Eight “very enthusiastic, young” Limousin breeders took to the show ring to compete against one another in their first young handler competition of the year.
The class was open to young breeders between eleven and twenty-one.
The competition took place under the “watchful” eye of judge Laura Hughes from the Pabo Herd in Wales.
According to the club, she is no stranger herself to the “bustling” show ring and with many successes over the years.
Young Limousin Breeders’ Club: Rising Stars
- 1st – Niall Feeney;
- 2nd – Molly Bradley;
- 3rd – Darryl Geary;
- 4th – Teresa McKearney;
- 5th – Mia Ferguson;
- 6th – Shea Halferty;
- 7th – Paul Loughran;
- 8th – Adam Hall.
YLBNI chairperson, Louise McMullan, said:
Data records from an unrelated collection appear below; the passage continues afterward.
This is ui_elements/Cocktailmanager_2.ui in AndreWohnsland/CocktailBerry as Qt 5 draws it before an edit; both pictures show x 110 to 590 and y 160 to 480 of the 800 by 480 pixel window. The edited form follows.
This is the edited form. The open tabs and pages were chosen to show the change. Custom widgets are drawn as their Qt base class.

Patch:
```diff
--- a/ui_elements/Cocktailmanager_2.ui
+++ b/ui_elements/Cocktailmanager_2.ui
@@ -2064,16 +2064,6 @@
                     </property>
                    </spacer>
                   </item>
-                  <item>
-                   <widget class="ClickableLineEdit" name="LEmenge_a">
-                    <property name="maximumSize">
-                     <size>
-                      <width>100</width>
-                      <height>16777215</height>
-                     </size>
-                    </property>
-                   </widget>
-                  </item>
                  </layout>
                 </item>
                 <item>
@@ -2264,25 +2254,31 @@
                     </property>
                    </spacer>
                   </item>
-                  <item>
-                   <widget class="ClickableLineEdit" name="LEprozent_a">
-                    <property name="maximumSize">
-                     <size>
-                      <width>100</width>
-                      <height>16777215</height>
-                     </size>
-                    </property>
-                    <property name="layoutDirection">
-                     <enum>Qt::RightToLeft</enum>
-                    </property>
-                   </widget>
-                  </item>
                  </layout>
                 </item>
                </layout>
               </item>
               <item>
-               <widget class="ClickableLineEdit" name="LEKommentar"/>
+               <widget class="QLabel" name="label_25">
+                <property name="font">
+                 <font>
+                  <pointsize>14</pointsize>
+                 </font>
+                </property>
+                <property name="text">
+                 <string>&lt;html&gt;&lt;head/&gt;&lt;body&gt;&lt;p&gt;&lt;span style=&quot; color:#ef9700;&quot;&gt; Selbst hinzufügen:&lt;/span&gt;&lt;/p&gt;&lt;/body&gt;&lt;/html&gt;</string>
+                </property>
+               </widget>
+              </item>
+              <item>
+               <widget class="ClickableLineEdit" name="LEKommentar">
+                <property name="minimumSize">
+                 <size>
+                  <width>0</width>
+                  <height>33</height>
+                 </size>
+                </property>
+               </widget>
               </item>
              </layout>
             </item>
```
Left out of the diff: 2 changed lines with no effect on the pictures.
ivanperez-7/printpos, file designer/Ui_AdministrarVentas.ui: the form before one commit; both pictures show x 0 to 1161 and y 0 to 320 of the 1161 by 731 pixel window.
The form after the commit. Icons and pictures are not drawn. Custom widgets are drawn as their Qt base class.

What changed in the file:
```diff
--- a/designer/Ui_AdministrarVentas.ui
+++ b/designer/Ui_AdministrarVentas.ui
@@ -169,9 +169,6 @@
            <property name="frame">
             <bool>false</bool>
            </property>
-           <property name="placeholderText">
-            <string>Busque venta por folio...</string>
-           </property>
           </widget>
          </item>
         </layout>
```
“We hope to see these young folk back again when we are holding open days and at the local summer show. Our young people are the next generation of stockmen/women, which is something very special.”
A spokesperson for the club said: “It was great to see so many young breeders showing style and presence, with their Limousin calves, on their first outings to a show ring.”
“Some of our more experienced young breeders also took to the halter to compete. Their handling skills were evident as they get better with every show they attend.”
“Our sponsors, Whinfellpark and the British Limousin Cattle Society provided merchandise for goodie bags that we presented to all taking part,” the spokesperson said.
Other suckler farming-related articles
Yesterday, we published an article from CAFRE beef technologist, Natasha Ferguson, who explained what myostatin is and what it means for your suckler herd.
The impact of herd health problems and dystocia (calving difficulty), in particular, on the profitability of the suckler beef industry is well understood.
A study conducted by Teagasc highlighted that 87% of the BETTER Farm Beef Challenge ROI participants performed C-sections on cows on-farm, with some having up to 8% on cows within the herd.
The situation in Northern Ireland is probably similar. On that basis, we, at CAFRE, deemed it important to start work to examine the relationships between the myostatin gene and a range of health and production traits.
Read this article on myostatin testing.